- **Material shown**
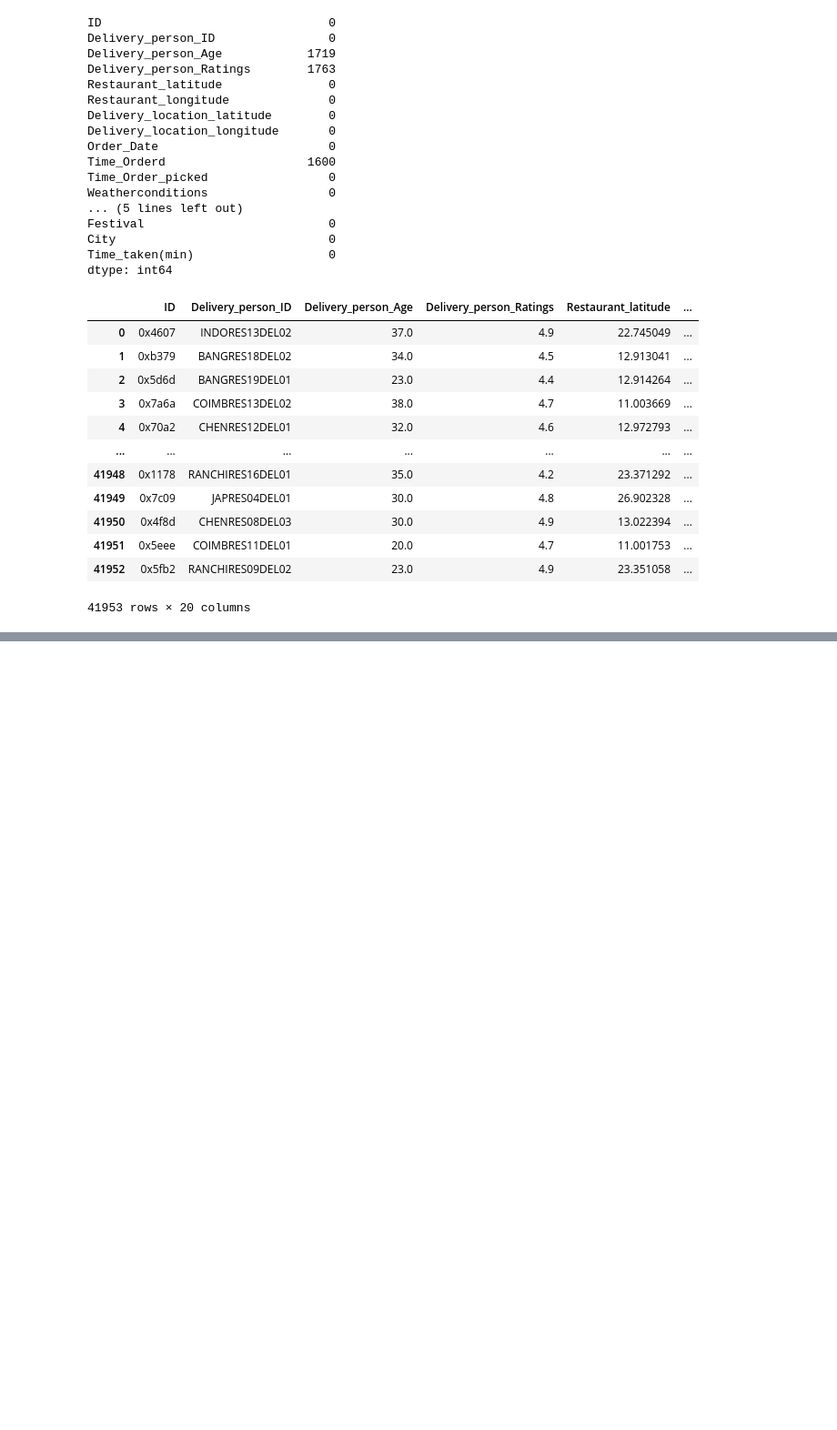
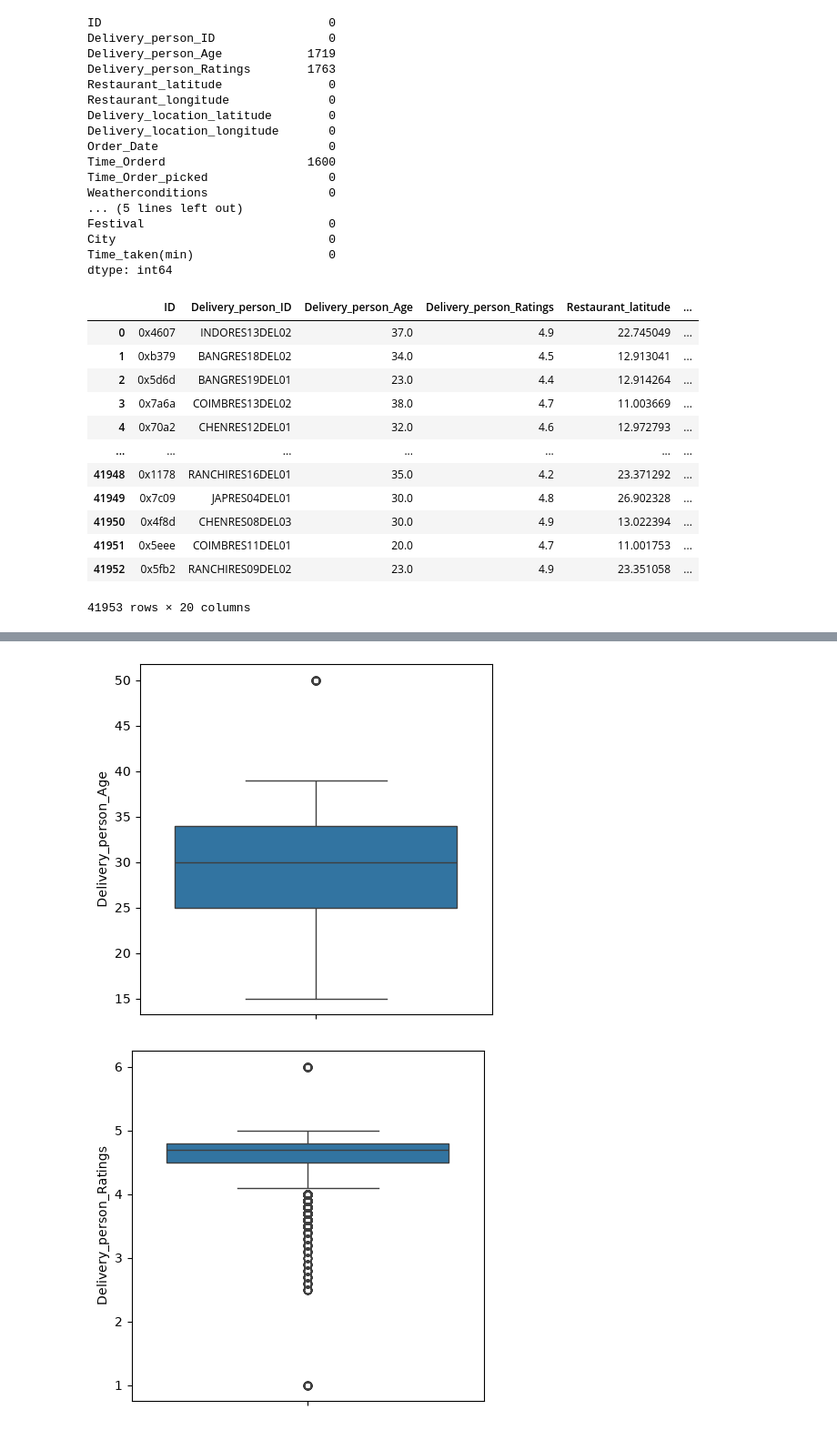
Before and after one commit to aksharasingh-hub/Probation-Project-26, a Jupyter notebook: Akshara-Task-6/task6.ipynb, the cells around one changed output, grey strips where cells are left out. Shown at 91% size. Saved outputs shown, nothing was run; the diff lists cells and outputs as text; code cells hidden in the pictures; blank space fills up the shorter version.

```diff
--- a/Akshara-Task-6/task6.ipynb
+++ b/Akshara-Task-6/task6.ipynb
@@ -245,0 +381,7 @@ df
+# %%
+for i in num_cols:
+     plt.figure(figsize=(5,5))
+     sns.boxplot(df[i])
+# %% [output]
+[figure, added]
+[figure, added]
```
Also changed, not shown: parts of 67 cells of this notebook.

- **Task description**
Your reply should be the full data above, copied exactly, with no pictures in it.

- **Reply**
Before and after one commit to aksharasingh-hub/Probation-Project-26, a Jupyter notebook: Akshara-Task-6/task6.ipynb, the cells around one changed output, grey strips where cells are left out. Shown at 91% size. Saved outputs shown, nothing was run; the diff lists cells and outputs as text; code cells hidden in the pictures; blank space fills up the shorter version.

```diff
--- a/Akshara-Task-6/task6.ipynb
+++ b/Akshara-Task-6/task6.ipynb
@@ -245,0 +381,7 @@ df
+# %%
+for i in num_cols:
+     plt.figure(figsize=(5,5))
+     sns.boxplot(df[i])
+# %% [output]
+[figure, added]
+[figure, added]
```
Also changed, not shown: parts of 67 cells of this notebook.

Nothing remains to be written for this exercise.